Django Reinhardt. Image: Wikipedia.

Above: Django Reinhardt. Image: Wikipedia.

Django, named for jazz musician Django Reinhardt, is a Python-based web framework. The main features of Django are its data-model syntax, syntax, database API, administrative interface, use of URLconf files, view-template system, caching framework, and syndication framework for RSS [4]. The data-model system uses Python classes that are subclasses of django.db.model and are processed as if each attribute of a model were a database field [5]. This integration with the database allows the database API to conduct lookups with dot syntax (e.g., Computer.objects.get(id=1)). The URLconf system maps URL regular expressions to Python views that generate pages in response to a request matching that URL pattern. The view-template system (views and templates are both Python classes) has view files either raise exceptions, or load a template and use it to render a page that is returned as a HTTPResponse [4].

One of the major principles embodied in Django’s design is the DRY principle, or “Don’t Repeat Yourself.” Dave Thomas (no relation to the “Wendy’s” founder) describes it as the idea that every piece of project knowledge – code, database schemas, unit tests, and build system – should be represented in only one place in a software system. This reduces the amount of duplicated code that would otherwise have to be maintained in parallel [6]. In Django, this is implemented as “Every distinct concept and/or piece of data should live in one, and only one, place [3].” This commitment on the part of the developers was demonstrated in the tutorials by the ability to have files reference each other and by the emphasis on using generic views. Though I had some issues setting up the tutorial’s generic views, I do support this idea in theory – having worked on several Java student projects where code was copied and pasted around in order to reuse methods in otherwise unrelated classes, I have seen the problems uncontrolled code reuse can cause even in small projects.
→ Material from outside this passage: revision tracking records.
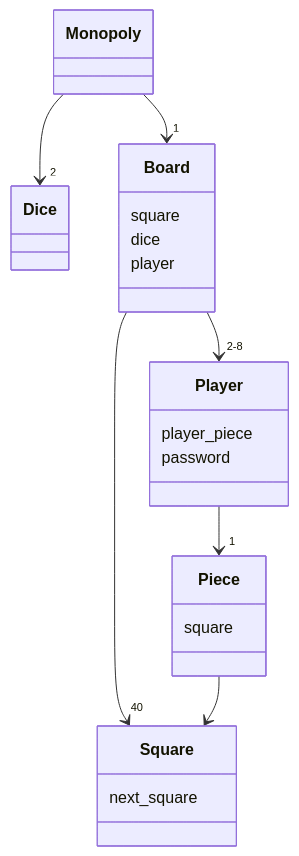
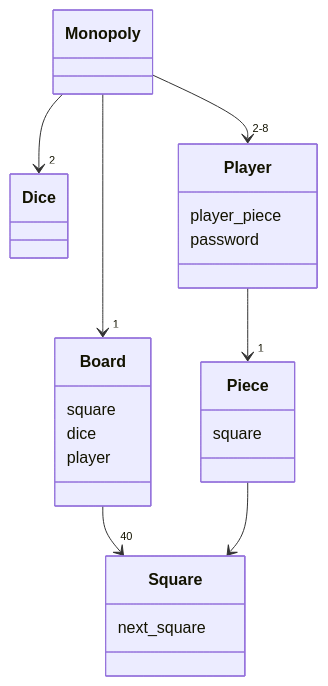
The diagram in laskarit/viikko3/classdiagram.md (JesseHantula/JokerPoker), drawn with Mermaid before and after one commit.

````diff
--- a/laskarit/viikko3/classdiagram.md
+++ b/laskarit/viikko3/classdiagram.md
@@ -1,30 +1,30 @@
 ```mermaid
 classDiagram
     Monopoly --> "2" Dice
     Monopoly --> "1" Board
-    Board --> "2-8" Player
+    Monopoly --> "2-8" Player
     Board --> "40" Square
     Piece --> Square
     Player --> "1" Piece
         class Monopoly{
 
         }
         class Dice{
 
         }
         class Player{
             player_piece
             password
         }
         class Board{
             square
             dice
             player
         }
         class Square{
             next_square
         }
         class Piece{
             square
         }
 ```
````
Django’s developers claim that it follows the Model-View-Controller (MVC) architecture pattern, except that the “view” is the Python function that describes which data is presented and is associated with a URL, and the “controller” is provided by the framework that sends requests to the correct view. The view actually is dependent on the template to describe how the data is presented. The developers’ response to questions about the MVC “inconsistency” they are sometimes accused of is to collectively shrug and say they prefer that the framework works in some way that makes sense to them instead of being bound to an arbitrary standard [2]. Django’s widespread adoption points to most of its users not much caring about this minor inconsistency very much. If one is a “perfectionist with a deadline,” the perfectionism must frequently be moderated to the deadline for practicality’s sake, and so long as Django works and does so consistently, the developers in effect argue, it does not matter so much what things are called. If something were widely supported and worked in a documented, consistent way, I think I would be satisfied with it even if it did not explicitly meet a standard.

XKCD #927
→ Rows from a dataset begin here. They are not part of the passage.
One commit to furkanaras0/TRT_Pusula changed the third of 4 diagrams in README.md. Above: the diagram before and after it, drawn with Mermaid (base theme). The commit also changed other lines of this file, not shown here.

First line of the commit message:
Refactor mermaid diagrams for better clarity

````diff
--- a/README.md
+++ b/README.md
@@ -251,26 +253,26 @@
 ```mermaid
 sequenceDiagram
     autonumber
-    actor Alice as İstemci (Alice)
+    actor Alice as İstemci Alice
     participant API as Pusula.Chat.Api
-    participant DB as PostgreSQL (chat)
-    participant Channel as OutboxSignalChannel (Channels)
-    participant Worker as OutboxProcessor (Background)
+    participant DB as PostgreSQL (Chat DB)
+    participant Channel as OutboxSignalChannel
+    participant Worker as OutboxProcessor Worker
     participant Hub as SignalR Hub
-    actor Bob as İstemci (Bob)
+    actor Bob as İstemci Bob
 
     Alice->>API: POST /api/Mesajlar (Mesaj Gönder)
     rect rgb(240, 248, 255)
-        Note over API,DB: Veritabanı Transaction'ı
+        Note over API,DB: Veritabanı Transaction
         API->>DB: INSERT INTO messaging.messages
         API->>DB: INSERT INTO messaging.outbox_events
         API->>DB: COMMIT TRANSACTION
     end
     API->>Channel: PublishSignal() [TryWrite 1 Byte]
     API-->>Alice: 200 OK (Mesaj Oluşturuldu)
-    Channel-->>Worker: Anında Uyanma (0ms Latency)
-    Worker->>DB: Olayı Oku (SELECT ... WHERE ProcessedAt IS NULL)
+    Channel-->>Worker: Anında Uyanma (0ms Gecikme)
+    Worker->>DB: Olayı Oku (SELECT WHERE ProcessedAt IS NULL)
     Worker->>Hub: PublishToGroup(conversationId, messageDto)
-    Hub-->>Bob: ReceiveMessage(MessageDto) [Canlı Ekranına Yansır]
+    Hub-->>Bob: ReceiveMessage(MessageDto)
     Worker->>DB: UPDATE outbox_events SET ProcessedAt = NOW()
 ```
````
Above: XKCD comic #927, “Standards,” by Randall Munroe. In the end, the Django designers went with their own implementation and decided to stick with it.
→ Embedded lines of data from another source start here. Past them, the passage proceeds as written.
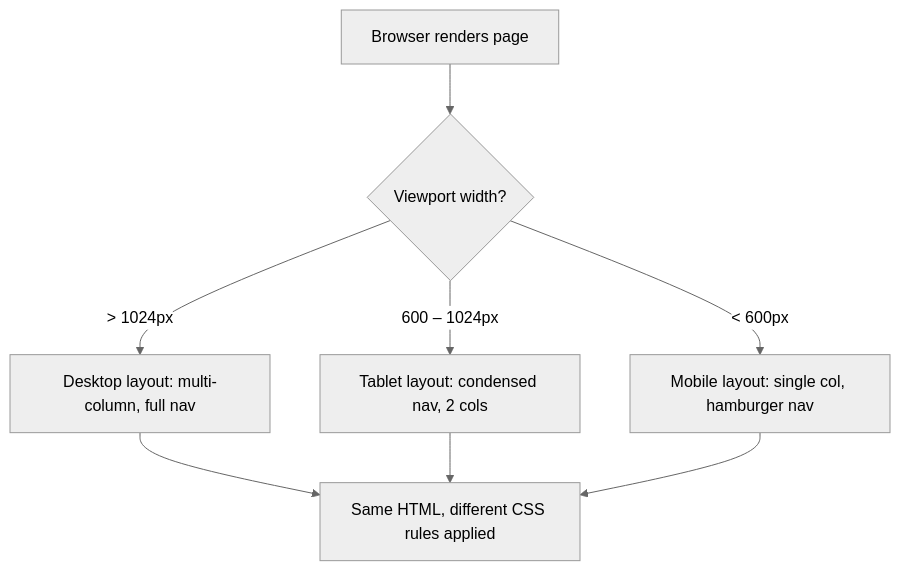
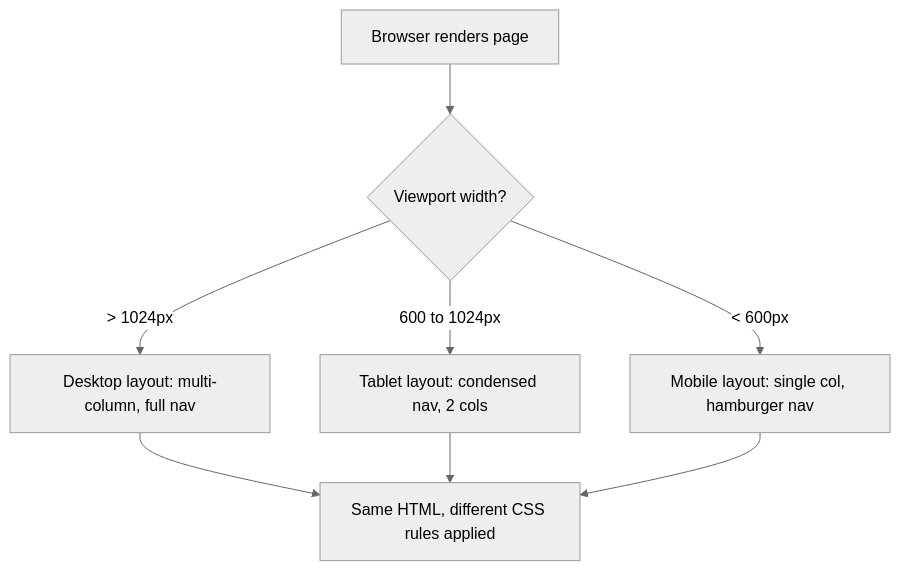
The diagram in _approaches/R/responsive-design.md (arc42/quality.arc42.org-site), drawn with Mermaid (neutral theme) before and after one commit. The commit also changed 4 other files, not shown here.

First line of the commit message:
fix(approaches): use <div class="mermaid"> instead of fenced code blocks

````diff
--- a/_approaches/R/responsive-design.md
+++ b/_approaches/R/responsive-design.md
@@ -20,8 +20,8 @@
-```mermaid
+<div class="mermaid">
 graph TD
     A[Browser renders page] --> B{Viewport width?}
     B -- "> 1024px" --> C[Desktop layout: multi-column, full nav]
-    B -- "600 – 1024px" --> D[Tablet layout: condensed nav, 2 cols]
+    B -- "600 to 1024px" --> D[Tablet layout: condensed nav, 2 cols]
     B -- "< 600px" --> E[Mobile layout: single col, hamburger nav]
     C & D & E --> F[Same HTML, different CSS rules applied]
-```
+</div>
````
Were I to have to build a data-driven website of medium complexity, I would probably choose Django because I have some familiarity with it and Python (When all you have is a hammer…) and because it has a reputation for scalability, being originally designed for a large news site. Like most web frameworks, Django operates at a high level, making some customization difficult. Most of the database work is handled behind the scenes based on the models, views, and templates, and the authentication system is provided by the framework. As with other high-level tools, it is easy to pick up the basics but the ability to customize it is limited. Competing Python frameworks include Pylon (now Pyramid) and TurboGears 2, which claims to offer more JavaScript support and better support for multiple databases. There are many frameworks for other common web development languages (PHP, ColdFusion, and Ruby) and Wired Magazine’s Webmonkey site compiled this list in 2010 [7]. An informal 2006 comparison of Ruby on Rails and Django concluded that Django had weaker Javascript and AJAX support, but that the preconfigured administrative interface in Django took less time to configure than in Ruby [1]. Both of these articles are probably long outdated by now, and there are many factors that can affect what a particular site requires, so in the end the best solutions to deciding among frameworks are probably to pick one in the language you know best, or to set up a sample application in each framework and compare your results.

Works Cited

[1] Askins, Ben and Green, Alan (2006). A Rails/Django Comparison [Online]. Available:*

*Linked to from an official Django blog, which describes the author information.

[2] Django Software Foundation (2013). Django appears to be a MVC framework, but you call the Controller the “view”, and the View the “template”. How come you don’t use the standard names? [Online]. Available:

[3] Django Software Foundation (2013). Design Philosophies: Don’t Repeat Yourself (DRY). [Online]. Available:

[4] Django Software Foundation (2013). Django at a glance [Online]. Available:

[5] Django Software Foundation (2013). Models [Online]. Available:

[6] Venners, Bill (2003, March 10). Orthogonality and the DRY Principle: A Conversation with Andy Hunt and Dave Thomas, Part II [Online]. Available:

[7] Webmonkey Staff (2010, February 15). Get Started with Web Frameworks [Online]. Available: _with_web_frameworks/